Anna Eusebi and Raffaele Iacopini are researching their father’s and grandfather’s time as prisoners of war in the Gympie district from 1944-1945 and need the help of Gympie locals to fill in the missing details.
Anna’s nonno Fortunato Gobbi and Raffaele’s father Luigi Iacopini, together with Giovanni Meconi, all from the Ascoli Piceno province of Italy, began work on an Amamoor farm owned by J.J.Parr on 5th August 1944.
Anna says, “My nonno never talked much about this piece of his life after he returned to Italy and I would appreciate any help from people who can help me find out more. If possible, I would like to contact someone from the Parr family at Amamoor to know if someone remembers my nonno.”
Anna has shared photos from Fortunato’s time at Amamoor in the hope that someone might remember something. “We always knew that these photos held special memories for my nonno. But it wasn’t until I found the research project “Footprints of Italian Prisoners of War in Queensland” that I began to understand some of nonno’s story. The researcher, Joanne Tapiolas, told me the name of the farmer and where the farm was. She also told me that the photos show the Land Army Girls and the Italian prisoners of war who worked together on many farms during the war. One of the photos shows a truck loaded up with sacks of potatoes.”
Amamoor Farm Gympie 1944-1945
Luigi Iacopini on the left and Fortunato Gobbi centre front.
Raffaele Iacopini is hoping that Gympie residents might recognise the people in one of his father’s photos. Raffaele believes that the photo was sent to his father Luigi after the war and must be from someone that he knew.
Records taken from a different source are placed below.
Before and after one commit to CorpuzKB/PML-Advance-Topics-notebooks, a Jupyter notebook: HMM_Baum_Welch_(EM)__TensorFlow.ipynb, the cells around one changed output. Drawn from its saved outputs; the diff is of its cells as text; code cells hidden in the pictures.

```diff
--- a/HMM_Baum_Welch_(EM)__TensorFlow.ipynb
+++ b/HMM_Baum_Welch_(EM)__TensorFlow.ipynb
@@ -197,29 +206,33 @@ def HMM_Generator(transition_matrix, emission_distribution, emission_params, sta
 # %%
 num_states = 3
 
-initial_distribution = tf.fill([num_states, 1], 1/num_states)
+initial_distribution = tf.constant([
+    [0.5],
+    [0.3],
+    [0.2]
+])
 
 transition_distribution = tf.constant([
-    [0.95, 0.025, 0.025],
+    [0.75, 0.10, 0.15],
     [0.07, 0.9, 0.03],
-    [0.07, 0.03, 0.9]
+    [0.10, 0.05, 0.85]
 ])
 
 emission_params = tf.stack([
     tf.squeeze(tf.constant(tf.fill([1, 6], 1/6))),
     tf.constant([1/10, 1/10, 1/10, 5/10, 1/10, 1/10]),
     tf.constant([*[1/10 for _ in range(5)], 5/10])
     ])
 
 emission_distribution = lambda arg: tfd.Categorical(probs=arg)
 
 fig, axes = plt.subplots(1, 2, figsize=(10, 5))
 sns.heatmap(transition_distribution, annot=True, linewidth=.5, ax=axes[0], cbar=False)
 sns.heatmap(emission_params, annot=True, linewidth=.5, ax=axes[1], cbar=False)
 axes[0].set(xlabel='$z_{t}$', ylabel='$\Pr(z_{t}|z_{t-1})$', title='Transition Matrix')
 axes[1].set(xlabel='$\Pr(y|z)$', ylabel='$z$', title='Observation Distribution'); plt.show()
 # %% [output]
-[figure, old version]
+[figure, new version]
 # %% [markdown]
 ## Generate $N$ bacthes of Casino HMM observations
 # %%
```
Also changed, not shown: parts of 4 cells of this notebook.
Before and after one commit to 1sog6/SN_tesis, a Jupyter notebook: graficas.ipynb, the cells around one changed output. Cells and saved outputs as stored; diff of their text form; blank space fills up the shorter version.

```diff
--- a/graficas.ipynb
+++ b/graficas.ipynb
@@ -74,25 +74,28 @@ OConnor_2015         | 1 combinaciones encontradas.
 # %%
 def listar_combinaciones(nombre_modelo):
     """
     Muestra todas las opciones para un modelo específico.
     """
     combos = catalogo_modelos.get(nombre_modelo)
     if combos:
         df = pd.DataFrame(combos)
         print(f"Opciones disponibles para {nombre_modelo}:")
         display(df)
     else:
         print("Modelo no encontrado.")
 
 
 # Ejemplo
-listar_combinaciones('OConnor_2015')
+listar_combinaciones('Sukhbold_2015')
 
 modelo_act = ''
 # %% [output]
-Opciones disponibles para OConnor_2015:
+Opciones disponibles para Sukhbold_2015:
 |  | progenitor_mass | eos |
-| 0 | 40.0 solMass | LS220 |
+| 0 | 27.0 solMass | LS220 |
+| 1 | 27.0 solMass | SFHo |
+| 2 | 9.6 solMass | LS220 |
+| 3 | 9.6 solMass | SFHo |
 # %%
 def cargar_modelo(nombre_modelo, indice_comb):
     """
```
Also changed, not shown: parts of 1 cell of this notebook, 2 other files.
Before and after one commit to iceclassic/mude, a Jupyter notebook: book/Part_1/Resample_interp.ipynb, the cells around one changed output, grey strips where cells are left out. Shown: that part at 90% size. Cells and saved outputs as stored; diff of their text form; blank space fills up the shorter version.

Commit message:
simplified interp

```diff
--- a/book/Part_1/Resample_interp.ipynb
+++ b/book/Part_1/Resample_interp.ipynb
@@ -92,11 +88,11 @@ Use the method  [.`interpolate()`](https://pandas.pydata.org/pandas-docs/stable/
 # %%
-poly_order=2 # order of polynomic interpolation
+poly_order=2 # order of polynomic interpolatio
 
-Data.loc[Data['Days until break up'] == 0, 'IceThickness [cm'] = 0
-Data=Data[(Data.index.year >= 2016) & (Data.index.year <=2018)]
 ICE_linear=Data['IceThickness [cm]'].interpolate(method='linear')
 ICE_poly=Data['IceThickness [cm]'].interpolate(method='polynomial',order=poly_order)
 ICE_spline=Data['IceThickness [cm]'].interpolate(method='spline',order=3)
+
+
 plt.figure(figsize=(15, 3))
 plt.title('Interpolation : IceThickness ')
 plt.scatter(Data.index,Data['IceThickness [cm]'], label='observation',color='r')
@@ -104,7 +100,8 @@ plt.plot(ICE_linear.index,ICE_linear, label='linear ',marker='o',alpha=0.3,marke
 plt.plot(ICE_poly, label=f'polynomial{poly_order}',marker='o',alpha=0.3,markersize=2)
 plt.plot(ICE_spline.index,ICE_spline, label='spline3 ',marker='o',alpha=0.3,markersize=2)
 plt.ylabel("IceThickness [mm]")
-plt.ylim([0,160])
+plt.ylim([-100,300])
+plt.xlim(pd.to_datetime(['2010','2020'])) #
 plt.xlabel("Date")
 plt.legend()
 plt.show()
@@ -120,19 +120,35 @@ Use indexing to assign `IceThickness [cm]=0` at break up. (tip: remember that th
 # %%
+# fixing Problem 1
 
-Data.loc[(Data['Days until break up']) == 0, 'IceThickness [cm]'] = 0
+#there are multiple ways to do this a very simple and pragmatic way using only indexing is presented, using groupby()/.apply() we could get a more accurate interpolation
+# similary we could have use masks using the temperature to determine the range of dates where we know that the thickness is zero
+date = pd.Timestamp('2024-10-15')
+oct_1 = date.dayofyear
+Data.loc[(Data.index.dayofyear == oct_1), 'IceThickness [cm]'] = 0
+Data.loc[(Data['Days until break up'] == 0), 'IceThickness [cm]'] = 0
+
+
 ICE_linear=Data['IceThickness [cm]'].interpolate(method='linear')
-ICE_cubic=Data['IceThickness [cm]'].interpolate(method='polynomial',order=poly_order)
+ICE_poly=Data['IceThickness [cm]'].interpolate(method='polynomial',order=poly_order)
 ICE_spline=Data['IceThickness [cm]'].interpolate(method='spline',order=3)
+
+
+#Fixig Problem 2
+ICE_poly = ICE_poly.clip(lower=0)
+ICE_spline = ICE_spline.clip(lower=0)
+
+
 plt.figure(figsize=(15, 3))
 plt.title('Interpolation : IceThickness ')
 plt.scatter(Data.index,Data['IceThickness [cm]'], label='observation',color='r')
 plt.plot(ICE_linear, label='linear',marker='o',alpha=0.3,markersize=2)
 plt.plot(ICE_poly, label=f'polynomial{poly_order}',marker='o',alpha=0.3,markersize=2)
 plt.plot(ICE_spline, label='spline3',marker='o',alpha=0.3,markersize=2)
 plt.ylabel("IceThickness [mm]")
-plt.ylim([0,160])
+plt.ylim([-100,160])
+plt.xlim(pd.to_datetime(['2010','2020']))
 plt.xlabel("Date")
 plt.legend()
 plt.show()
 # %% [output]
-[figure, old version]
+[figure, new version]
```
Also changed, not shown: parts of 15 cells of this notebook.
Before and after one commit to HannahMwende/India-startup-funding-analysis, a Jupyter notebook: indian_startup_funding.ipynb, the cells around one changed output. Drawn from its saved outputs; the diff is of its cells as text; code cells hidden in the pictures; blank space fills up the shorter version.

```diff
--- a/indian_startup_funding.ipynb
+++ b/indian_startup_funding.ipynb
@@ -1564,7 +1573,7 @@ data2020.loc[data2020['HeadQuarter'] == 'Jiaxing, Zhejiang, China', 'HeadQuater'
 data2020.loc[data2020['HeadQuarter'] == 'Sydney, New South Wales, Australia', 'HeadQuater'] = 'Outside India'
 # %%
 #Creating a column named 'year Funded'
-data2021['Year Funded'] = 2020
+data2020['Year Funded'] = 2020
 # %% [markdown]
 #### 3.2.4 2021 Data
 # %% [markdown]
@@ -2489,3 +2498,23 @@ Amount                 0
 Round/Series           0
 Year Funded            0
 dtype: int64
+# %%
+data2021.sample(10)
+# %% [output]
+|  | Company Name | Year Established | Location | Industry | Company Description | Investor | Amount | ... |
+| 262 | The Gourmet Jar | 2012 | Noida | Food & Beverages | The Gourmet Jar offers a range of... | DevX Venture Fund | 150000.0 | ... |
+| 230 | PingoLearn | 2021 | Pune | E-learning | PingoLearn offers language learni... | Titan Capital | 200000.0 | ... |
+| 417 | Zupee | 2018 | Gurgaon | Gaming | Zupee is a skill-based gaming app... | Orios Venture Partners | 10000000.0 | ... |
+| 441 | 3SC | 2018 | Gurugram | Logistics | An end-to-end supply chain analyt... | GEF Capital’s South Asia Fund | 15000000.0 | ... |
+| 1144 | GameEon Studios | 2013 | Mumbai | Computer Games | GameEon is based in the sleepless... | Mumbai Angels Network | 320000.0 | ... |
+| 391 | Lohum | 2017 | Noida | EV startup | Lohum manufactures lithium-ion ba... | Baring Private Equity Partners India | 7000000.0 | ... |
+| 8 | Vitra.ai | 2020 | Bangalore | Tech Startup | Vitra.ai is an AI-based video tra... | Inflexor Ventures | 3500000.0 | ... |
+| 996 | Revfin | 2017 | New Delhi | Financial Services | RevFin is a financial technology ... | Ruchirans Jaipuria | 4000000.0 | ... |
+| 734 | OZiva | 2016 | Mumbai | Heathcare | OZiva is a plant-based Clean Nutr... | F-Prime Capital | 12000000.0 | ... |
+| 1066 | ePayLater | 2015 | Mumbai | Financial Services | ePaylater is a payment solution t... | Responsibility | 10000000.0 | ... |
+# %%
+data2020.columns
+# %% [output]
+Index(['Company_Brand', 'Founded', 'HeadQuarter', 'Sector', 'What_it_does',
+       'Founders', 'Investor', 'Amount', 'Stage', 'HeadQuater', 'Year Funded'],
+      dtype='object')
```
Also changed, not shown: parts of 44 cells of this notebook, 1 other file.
Possibly it was sent to Raffaele after he left a Gympie farm but was still in Australia.
The sender wrote on the back of the photo, You know who this is? Miss …cia and me, horses and fruit. “I hope that someone recognises the people in this photo and can tell me something more about my father when he worked in Amamoor and the people he met,” says Raffaele.